Posts Tagged ‘Belgium’

By Dr. Wandia Njoya[1]

Rwandans are remembering the genocide of Tutsis 14 years ago, which was the culmination of a racist script written in Europe and then rehearsed in the continent for over 100 years with an African cast. (more…)

By Chloe S Manchester–July 22, 2010

There has always been a great deal of intrigue as to why certain people and certain parts of the world are cursed with such a greater deal of suffering than others. (more…)

Friday was a very full and very sobering day. At my request Mr. Mundeli had contacted a taxi driver named Samuel that I’ve used before and arranged for him to take us out to Nyamata and Ntarama, two genocide memorial sites about 30 km outside of Kigali. Samuel was prompt at 9:30, and we loaded into his old Carola to start out. (more…)

By Stephen Ruvebana

Research context

On 6 April 1994, the airplane of the Rwandan president exploded in the skies above Kigali. Belgian peacekeepers reported seeing two rockets fired toward his plane from the vicinity of a camp belonging to the Rwandan Presidential Guard and army commandos. (more…)

By Madalina Elena Nan–October 4, 2010

“The Contracting Parties confirm that genocide, whether committed in time of peace or in time of war, is a crime under international law which they undertake to prevent and to punish.” (more…)

First published in Intelligence and National Security, Vol.20, No.3, September 2005, pp.440 – 465.

For most of its history the United Nations was reluctant to deal with intelligence, and major powers were reluctant to share intelligence with it. But as the UN’s peacekeeping operations intensified in some of the world’s hot spots in the early 1990s, the UN found it both necessary and wise to create an information analysis capability at UN headquarters in New York. (more…)

By Jean Mukimbiri

Abstract

Drawing upon a book by J.M. Lecomte on the genocide of the Jews by the Nazi Germans, the author examines the seven stages in the genocide of the Tutsi in Rwanda.
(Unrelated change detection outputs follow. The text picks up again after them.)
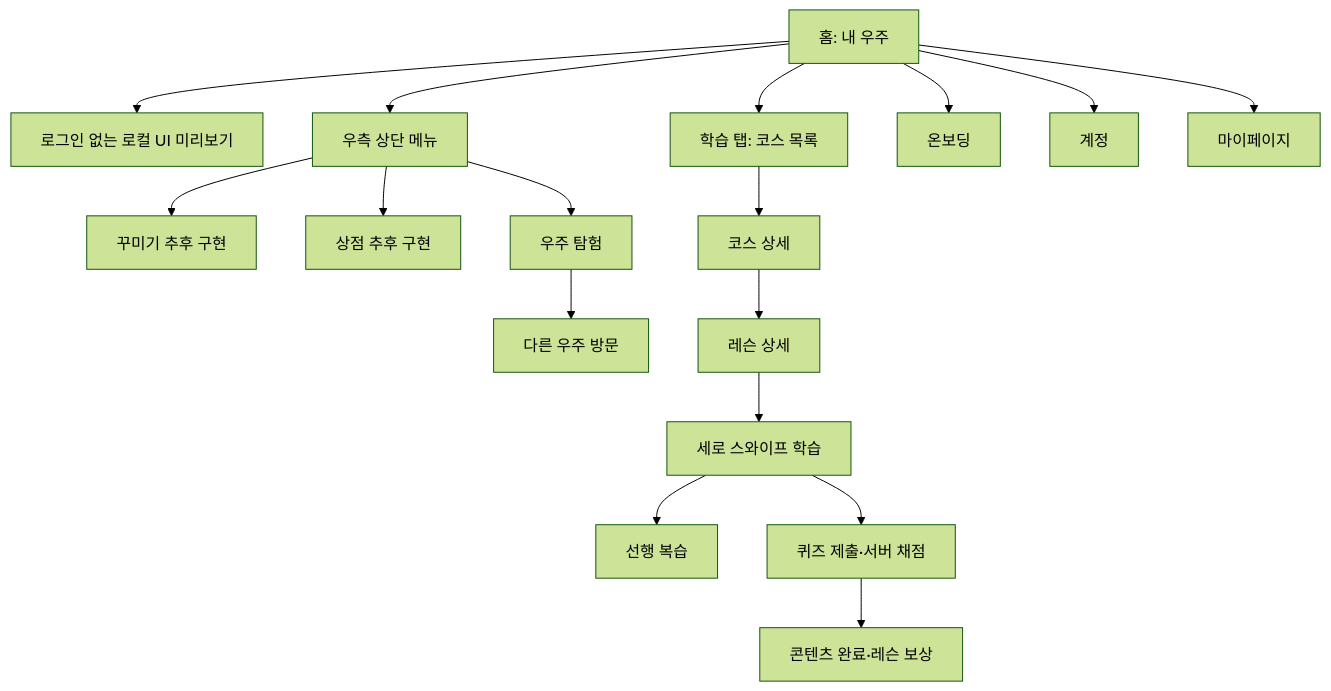
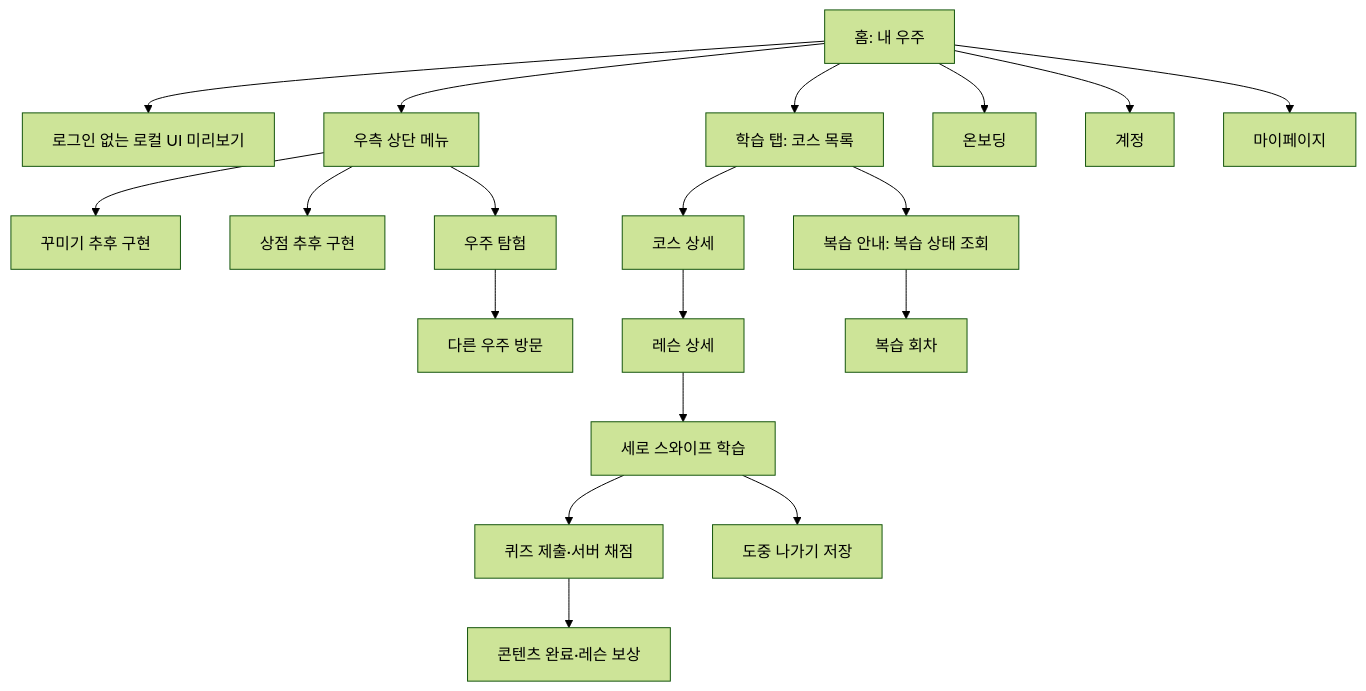
Before and after one commit to ApptiveDev/chorong: the diagram in mobile/SCREEN_FLOW.md, drawn with Mermaid (forest theme). The commit also changed other lines of this file and 17 other files, not shown here.

````diff
--- a/mobile/SCREEN_FLOW.md
+++ b/mobile/SCREEN_FLOW.md
@@ -5,19 +5,21 @@
 ```mermaid
 flowchart TD
   Home --> Preview[로그인 없는 로컬 UI 미리보기]
   Home[홈: 내 우주] --> Menu[우측 상단 메뉴]
   Menu --> Inventory[꾸미기 추후 구현]
   Menu --> Shop[상점 추후 구현]
   Menu --> Social[우주 탐험]
   Home --> Courses[학습 탭: 코스 목록]
   Courses --> Course[코스 상세]
   Course --> Lesson[레슨 상세]
   Lesson --> Study[세로 스와이프 학습]
-  Study --> Review[선행 복습]
+  Courses --> ReviewStart[복습 안내: 복습 상태 조회]
+  ReviewStart --> Review[복습 회차]
   Study --> Grade[퀴즈 제출·서버 채점]
+  Study --> Save[도중 나가기 저장]
   Grade --> Reward[콘텐츠 완료·레슨 보상]
   Home --> Onboarding[온보딩]
   Social --> Visit[다른 우주 방문]
   Home --> Account[계정]
   Home --> Profile[마이페이지]
 ```
````
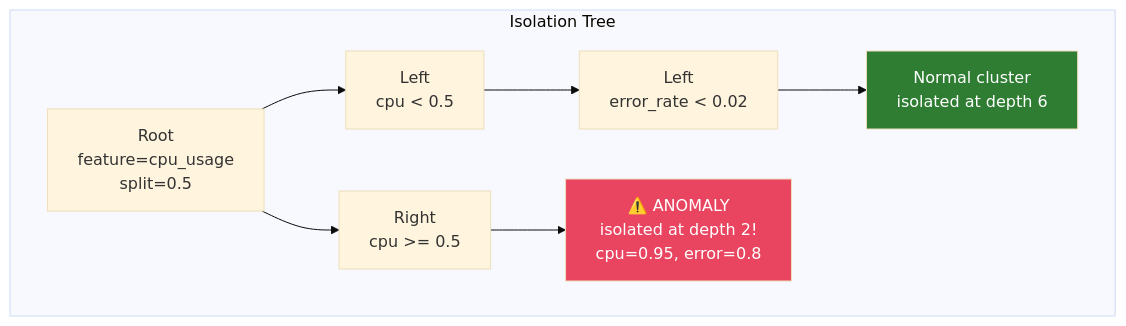
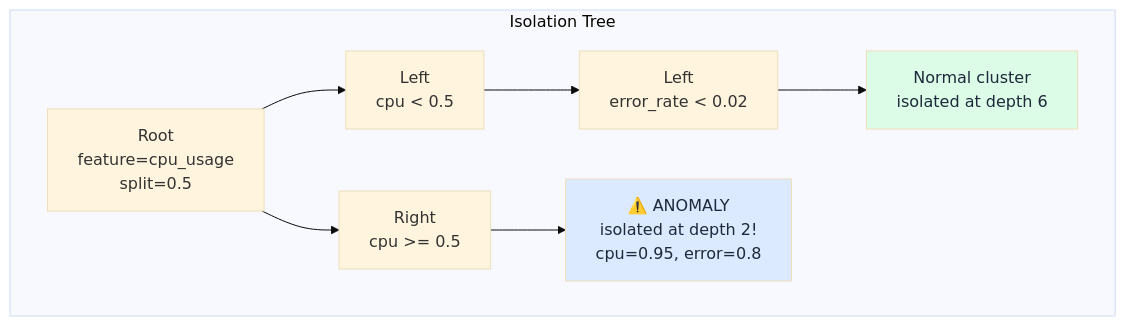
Before and after one commit to XUanhoa04/aiops-engineering-handbook: the third of 8 diagrams in docs/en/08-anomaly-detection/README.md, drawn with Mermaid (base theme). The commit also changed other lines of this file and 39 other files, not shown here.

First line of the commit message:
docs: concept-first Ch.08-12, collapse code, soft Mermaid colors

````diff
--- a/docs/en/08-anomaly-detection/README.md
+++ b/docs/en/08-anomaly-detection/README.md
@@ -627,16 +937,16 @@
 ```mermaid
 graph TD
     subgraph Tree["Isolation Tree"]
         ROOT[Root\nfeature=cpu_usage\nsplit=0.5] 
         L1[Left\ncpu < 0.5]
         R1[Right\ncpu >= 0.5]
         L2[Left\nerror_rate < 0.02]
         ANOMALY[⚠️ ANOMALY\nisolated at depth 2!\ncpu=0.95, error=0.8]
         NORMAL1[Normal cluster\nisolated at depth 6]
         ROOT --> L1 --> L2 --> NORMAL1
         ROOT --> R1 --> ANOMALY
     end
 
-    style ANOMALY fill:#e94560,color:#fff
-    style NORMAL1 fill:#2e7d32,color:#fff
+    style ANOMALY fill:#dbeafe,color:#1e293b
+    style NORMAL1 fill:#dcfce7,color:#1e293b
 ```
````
These stages, which do not necessarily follow one another in time but may overlap, can be classified in the following way: (i) definition of the target group on the basis of some criteria; (ii) registration of the victims; (iii) designation or outward identification of the victims; (iv) restriction and confiscation of goods; (v) exclusion from professions, working activities and means of transportation, among other things; (vi) systematic isolation; (vii) mass extermination. (more…)